**** GIVEN ENTRIES ****

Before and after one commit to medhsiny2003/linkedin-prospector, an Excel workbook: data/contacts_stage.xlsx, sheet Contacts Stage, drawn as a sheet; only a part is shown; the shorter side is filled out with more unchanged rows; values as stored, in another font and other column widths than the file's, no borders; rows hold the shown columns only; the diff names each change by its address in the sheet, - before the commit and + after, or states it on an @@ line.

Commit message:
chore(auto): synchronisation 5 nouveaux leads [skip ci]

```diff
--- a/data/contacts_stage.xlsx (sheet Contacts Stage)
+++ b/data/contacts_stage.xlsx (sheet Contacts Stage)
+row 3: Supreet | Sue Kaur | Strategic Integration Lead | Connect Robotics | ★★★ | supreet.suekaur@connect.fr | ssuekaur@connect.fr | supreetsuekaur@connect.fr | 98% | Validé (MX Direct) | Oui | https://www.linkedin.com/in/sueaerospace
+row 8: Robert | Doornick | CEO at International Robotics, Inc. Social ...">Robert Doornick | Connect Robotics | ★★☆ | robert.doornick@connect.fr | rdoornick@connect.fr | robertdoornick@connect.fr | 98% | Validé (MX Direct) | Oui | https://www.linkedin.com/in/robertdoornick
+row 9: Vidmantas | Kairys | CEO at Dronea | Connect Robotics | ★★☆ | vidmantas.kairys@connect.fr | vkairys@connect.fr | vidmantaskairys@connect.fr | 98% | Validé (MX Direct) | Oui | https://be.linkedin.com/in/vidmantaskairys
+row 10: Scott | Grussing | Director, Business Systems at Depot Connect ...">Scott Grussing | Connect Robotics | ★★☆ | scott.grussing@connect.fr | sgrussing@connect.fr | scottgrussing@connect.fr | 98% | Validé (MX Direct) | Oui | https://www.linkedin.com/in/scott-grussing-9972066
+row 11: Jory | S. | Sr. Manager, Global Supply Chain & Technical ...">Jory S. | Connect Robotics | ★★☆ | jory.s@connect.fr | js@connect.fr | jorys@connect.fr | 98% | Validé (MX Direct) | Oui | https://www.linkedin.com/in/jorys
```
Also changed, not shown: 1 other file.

****

### WORK REQUIRED
Print every record above exactly as written.

### FINISHED EXERCISE
Before and after one commit to medhsiny2003/linkedin-prospector, an Excel workbook: data/contacts_stage.xlsx, sheet Contacts Stage, drawn as a sheet; only a part is shown; the shorter side is filled out with more unchanged rows; values as stored, in another font and other column widths than the file's, no borders; rows hold the shown columns only; the diff names each change by its address in the sheet, - before the commit and + after, or states it on an @@ line.

Commit message:
chore(auto): synchronisation 5 nouveaux leads [skip ci]

```diff
--- a/data/contacts_stage.xlsx (sheet Contacts Stage)
+++ b/data/contacts_stage.xlsx (sheet Contacts Stage)
+row 3: Supreet | Sue Kaur | Strategic Integration Lead | Connect Robotics | ★★★ | supreet.suekaur@connect.fr | ssuekaur@connect.fr | supreetsuekaur@connect.fr | 98% | Validé (MX Direct) | Oui | https://www.linkedin.com/in/sueaerospace
+row 8: Robert | Doornick | CEO at International Robotics, Inc. Social ...">Robert Doornick | Connect Robotics | ★★☆ | robert.doornick@connect.fr | rdoornick@connect.fr | robertdoornick@connect.fr | 98% | Validé (MX Direct) | Oui | https://www.linkedin.com/in/robertdoornick
+row 9: Vidmantas | Kairys | CEO at Dronea | Connect Robotics | ★★☆ | vidmantas.kairys@connect.fr | vkairys@connect.fr | vidmantaskairys@connect.fr | 98% | Validé (MX Direct) | Oui | https://be.linkedin.com/in/vidmantaskairys
+row 10: Scott | Grussing | Director, Business Systems at Depot Connect ...">Scott Grussing | Connect Robotics | ★★☆ | scott.grussing@connect.fr | sgrussing@connect.fr | scottgrussing@connect.fr | 98% | Validé (MX Direct) | Oui | https://www.linkedin.com/in/scott-grussing-9972066
+row 11: Jory | S. | Sr. Manager, Global Supply Chain & Technical ...">Jory S. | Connect Robotics | ★★☆ | jory.s@connect.fr | js@connect.fr | jorys@connect.fr | 98% | Validé (MX Direct) | Oui | https://www.linkedin.com/in/jorys
```
Also changed, not shown: 1 other file.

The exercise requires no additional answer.